> [TASK INSTRUCTIONS]
All lines at or after the one containing "L --> T[Read search and save tools]", up to the last line of the material, must be repeated exactly, and no others.

> [MATERIAL SUPPLIED]
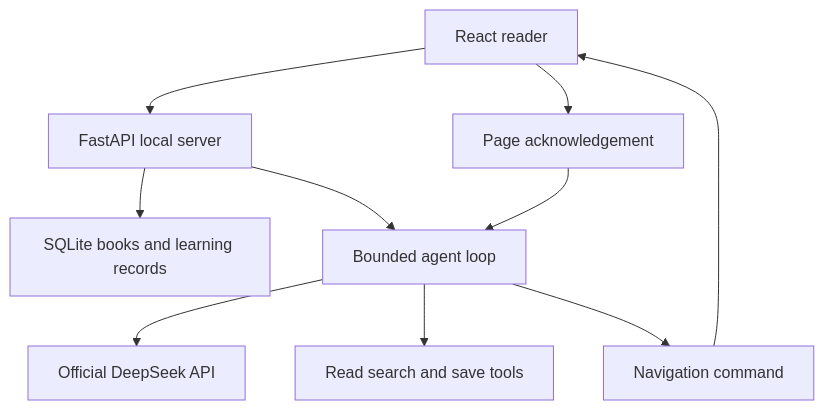
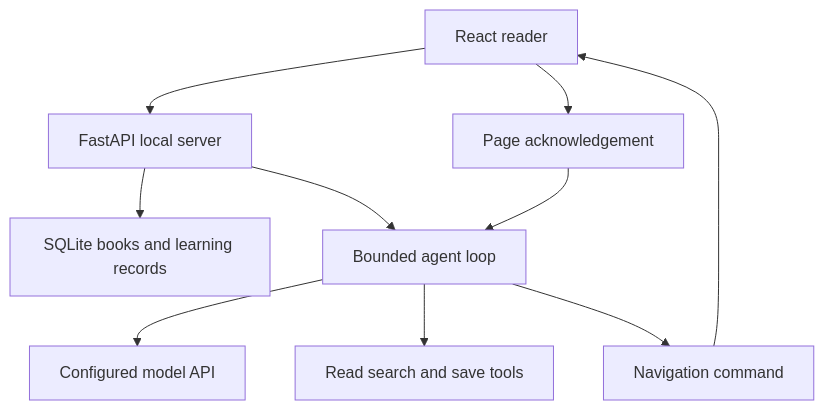
One commit to wanghao-SunSky/MarginRoom changed the diagram in docs/architecture.md. Above: the diagram before and after it, drawn with Mermaid. The commit also changed 18 other files, not shown here.

````diff
--- a/docs/architecture.md
+++ b/docs/architecture.md
@@ -3,12 +3,12 @@
 ```mermaid
 flowchart TD
  R[React reader] --> A[FastAPI local server]
  A --> S[SQLite books and learning records]
  A --> L[Bounded agent loop]
- L --> D[Official DeepSeek API]
+ L --> D[Configured model API]
  L --> T[Read search and save tools]
  L --> N[Navigation command]
  N --> R
  R --> C[Page acknowledgement]
  C --> L
 ```
````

> [TASK ANSWER]
  L --> T[Read search and save tools]
  L --> N[Navigation command]
  N --> R
  R --> C[Page acknowledgement]
  C --> L
 ```
````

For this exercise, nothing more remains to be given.